Small-business confidence in B.C. remained tepid, according to the Canadian Federation of Independent Business’ (CFIB) Business Barometer reading for June.
The index in B.C. edged higher by 0.9 points from May to 53.6 points but was the fourth-lowest number among provinces. The index had dropped to a pandemic period low of 28.8 points in March before turning higher.
While the index was above the 50-point demarcation level, which means on net more businesses are positive than negative about future business conditions, businesses remained understandably cautious.
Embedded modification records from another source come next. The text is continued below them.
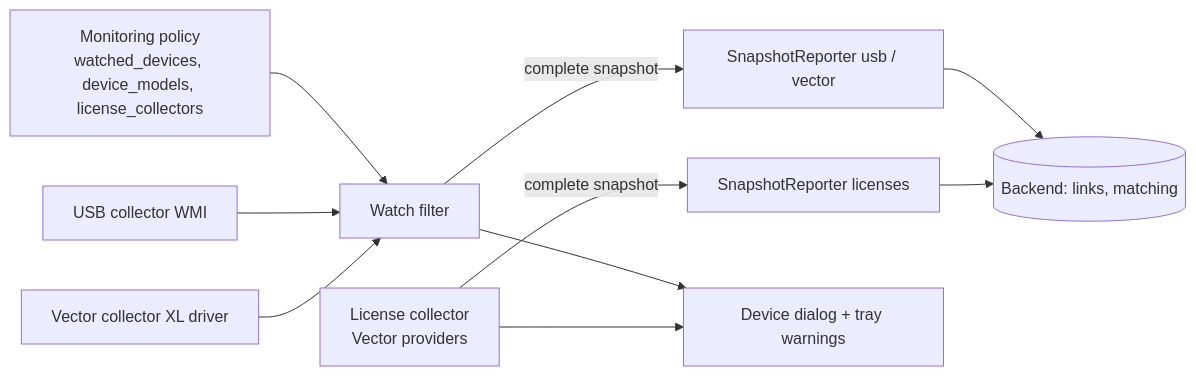
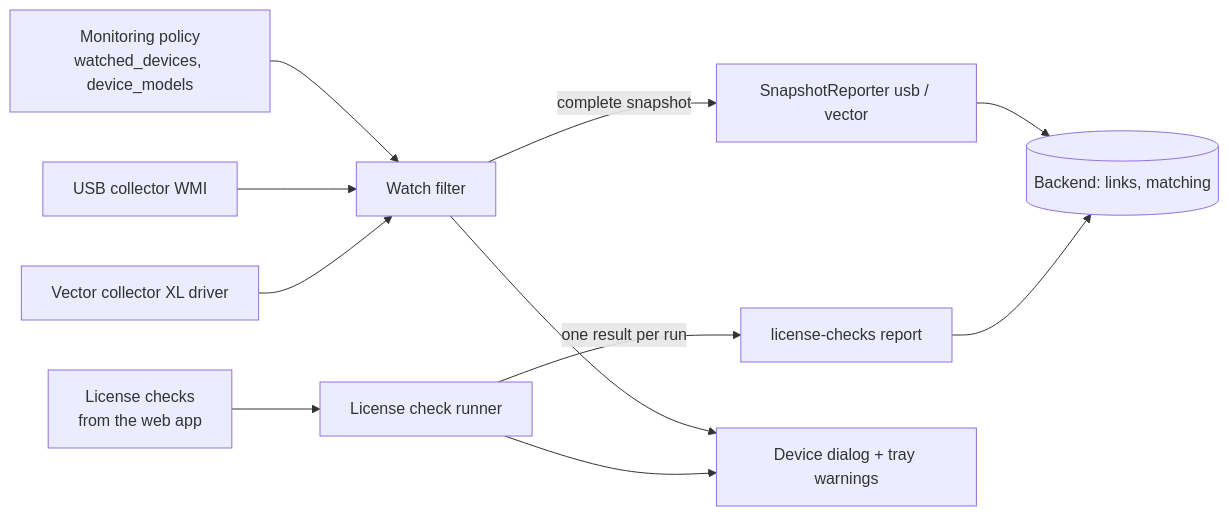
One commit to angustino88/agent changed the diagram in docs/design/bench-device-and-license-monitoring.md. Above: the diagram before and after it, drawn with Mermaid. The commit also changed other lines of this file and 35 other files, not shown here.

First line of the commit message:
Generalise license monitoring into configurable license checks

````diff
--- a/docs/design/bench-device-and-license-monitoring.md
+++ b/docs/design/bench-device-and-license-monitoring.md
@@ -50,12 +50,13 @@
 ```mermaid
 flowchart LR
-    P[Monitoring policy<br/>watched_devices, device_models, license_collectors] --> F[Watch filter]
+    P[Monitoring policy<br/>watched_devices, device_models] --> F[Watch filter]
     U[USB collector WMI] --> F
     V[Vector collector XL driver] --> F
     F -->|complete snapshot| R1[SnapshotReporter usb / vector]
-    L[License collector<br/>Vector providers] -->|complete snapshot| R2[SnapshotReporter licenses]
+    C[License checks<br/>from the web app] --> L[License check runner]
+    L -->|one result per run| R2[license-checks report]
     R1 --> B[(Backend: links, matching)]
     R2 --> B
     F --> UI[Device dialog + tray warnings]
     L --> UI
 ```
````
A normal operating and growth environment is consistent with index values near 65 points.
Other data tracked by the CFIB suggests weak hiring and investment conditions will persist. Full-time hiring intentions, while improved from recent months, showed 33% of firms surveyed expect layoffs over the next three months and only 16% plan to hire new workers. This suggests weak demand is causing firms to shed some positions even as the economy opens up. Capacity utilization rates of firms rose 3.9 percentage points but remained low at about 55%.
B.C. payroll employment counts plunged in April, which is unsurprising given sharp contractions observed in the timelier Labour Force Survey (LFS). Payroll employment from the Survey of Employment, Payrolls and Hours (SEPH) showed a decline of 269,240 jobs or 12.1% from March as the effects of the pandemic slammed into the economy. Compared with February this marked a decline of 16.8% or nearly 400,000 positions
This two-month decline was deeper than the LFS estimate of 15.6%, which could reflect various factors. Agriculture has been less affected by pandemic job losses, while deeper employment losses in SEPH may reflect multi-job holders.
Among industries, all sectors outside public administration shed jobs during the month. Service industries represented the bulk of the losses with a 12.6% decline compared with a 8.8% decline in goods-producing industries.
Retail trade employment fell 11.8% from March and 17% from February. Combined, these three sectors made up half of the near 400,000-person loss in payroll counts during the two months.
Average weekly earnings reached $1,106.25 in April, up 7.5% from March and 11.6% from the same month in 2019. •
Bryan Yu is deputy chief economist at Central 1 Credit Union.